"His impact has obviously been seen on the defensive side of the ball," said Gates. "In 2013, the Vikings' defense held an opponent to 20 or fewer points just twice. This season, they've already done it five times. The defense is light years better than it was last season, and given the relative youth of the Minnesota defense, you can't help but think the foundation is being set for a top-notch unit going forward. He's also not afraid to hold guys accountable. He called out (Vikings receiver) Cordarrelle Patterson for not getting open earlier this season, and he has gotten some outstanding individual performances from players that were mired in mediocrity (or worse) last season."
In his five questions with The Daily Norseman, one of the writers for Hogs Haven (SB Nation's Washington Redskins site) wrote an extensive response about the direction of Jay Gruden.

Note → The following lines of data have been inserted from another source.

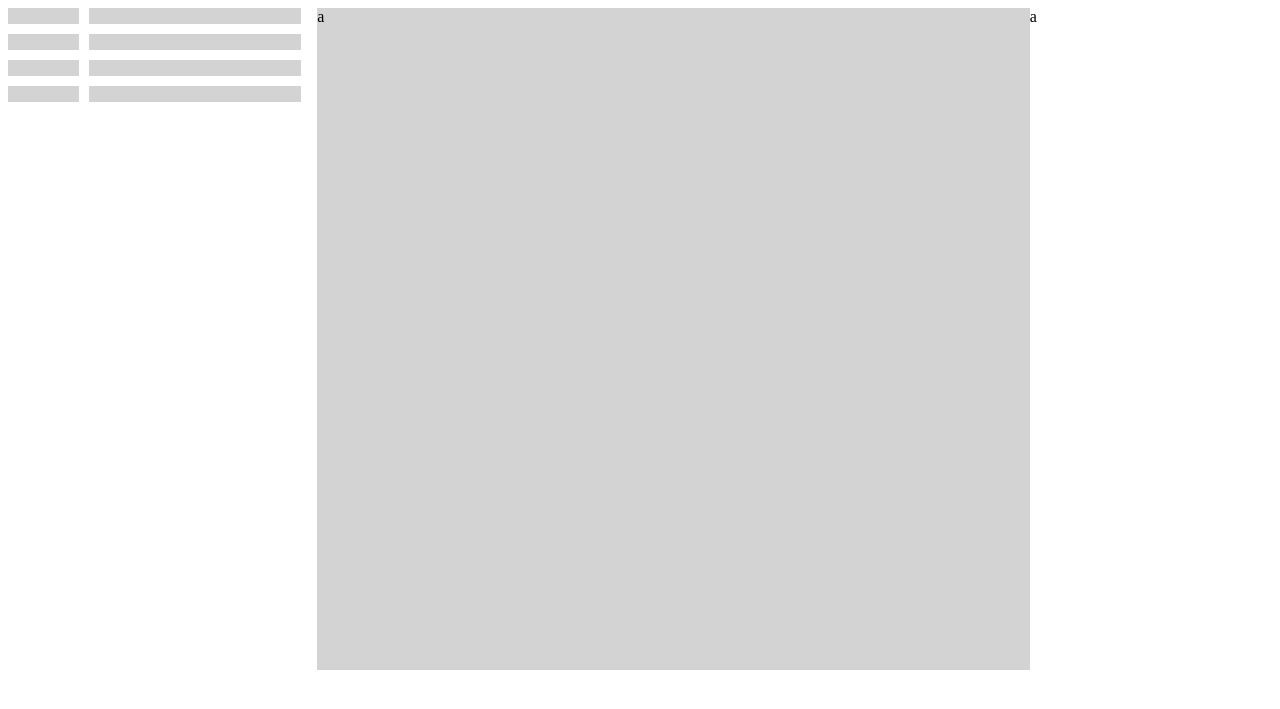
Repository: tr2cky/exercise2
Page: index.html
The author's editor kept a copy of each file at every save. The page is drawn from the files as they stood at one save, then again after the next save.
The browser window is 1280 px wide. The pictures show the whole page.

Above is the page before, as saved 2022-10-01 11:35:26.

After the next save:
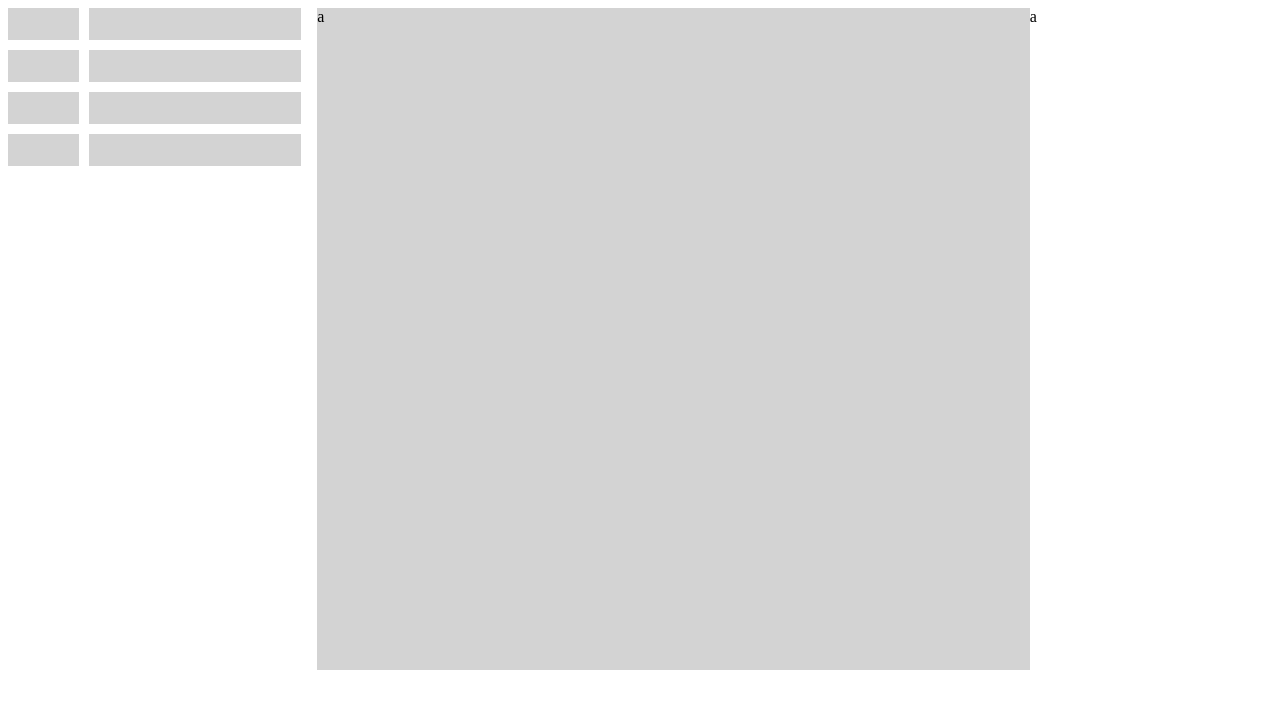
Saved 13 s later.
--- a/style.css
+++ b/style.css
@@ -11,7 +11,7 @@ main {
     flex-grow: 1;
     display: grid;
     grid-template-columns: 1fr 3fr;
-    grid-auto-rows: 1em;
+    grid-auto-rows: 2em;
     grid-gap: 10px;
     margin-right: 1em;
 }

I was fine with the hire, but Mike Zimmer was one of the top guys I wanted the Redskins to hire. I liked the idea of a Head Coach with a defensive background paired with a strong Offensive Coordinator to work with Griffin. Instead we got an offensive-minded, former QB at head coach, and retained Defensive Coordinator Jim Haslett, not the ideal start. As far as Gruden as a coach, I like his style and the way he handles the media. He can be too honest at times, but I'm sure that will change over time dealing with the media.
The season started off poorly, and injuries and losses started adding up to a poor opinion of Gruden within the fanbase. One of the big issues has been the struggles in the running game, which has been a staple of Washington Redskins football. Gruden has admitted that he has gone away from the run after games, and regretted it, but he is working to improve that. The Redskins have a lot of receiving weapons, but the instability at QB should have meant healthy doses of Alfred Morris, but it will get fixed. Griffin's return should also help the run. Gruden's only in his first year, and still needs to fix the offensive line and other areas, but he will be a good coach here going forward. I'll never understand fans that want to fire a coach after one season.
We've been saying that for years! The running game part.
Gruden is also 3-5 during his first season as Washington's head coach, with wins against Jacksonville, Tennessee and Dallas -- obviously a huge win (on Monday Night Football) and evidence that Marvin Lewis' track-record didn't follow Gruden back to Washington -- the last team Lewis coached before the Bengals. But Gruden's Redskins were destroyed by the New York Giants on Thursday Night Football. Fair point. We'll leave that storyline as "pending".
Washington's offense is ranked No. 7 in the NFL, nine spots better than Cincinnati. The irony continues. After Bob Bratkowski pieced together top-10 offenses from '05 through '07, the Bengals dipped to No. 20 by 2010 (and were dead-last in 2008, minus starting quarterback Carson Palmer or any running game until Cedric Benson took over). Jay Gruden took over and the offense ranked No. 20, then 22 before landing inside the top-10 in 2013. Gruden departed and Hue Jackson was promoted. Now, the Bengals are ranked No. 16.
In other words, when a hated offensive coordinator finally departs (whether or not it's of his own will), the result is either the same or worse. Obviously it takes time for new coordinators to make an impact, but we know that within 2-3 years, Jackson will be despised and forced to leave. Welcome to Cincinnati... for now.
And in case you're wondering... per the NFL's current schedule rotation, the Bengals won't play Washington until 2016 and Minnesota in 2017.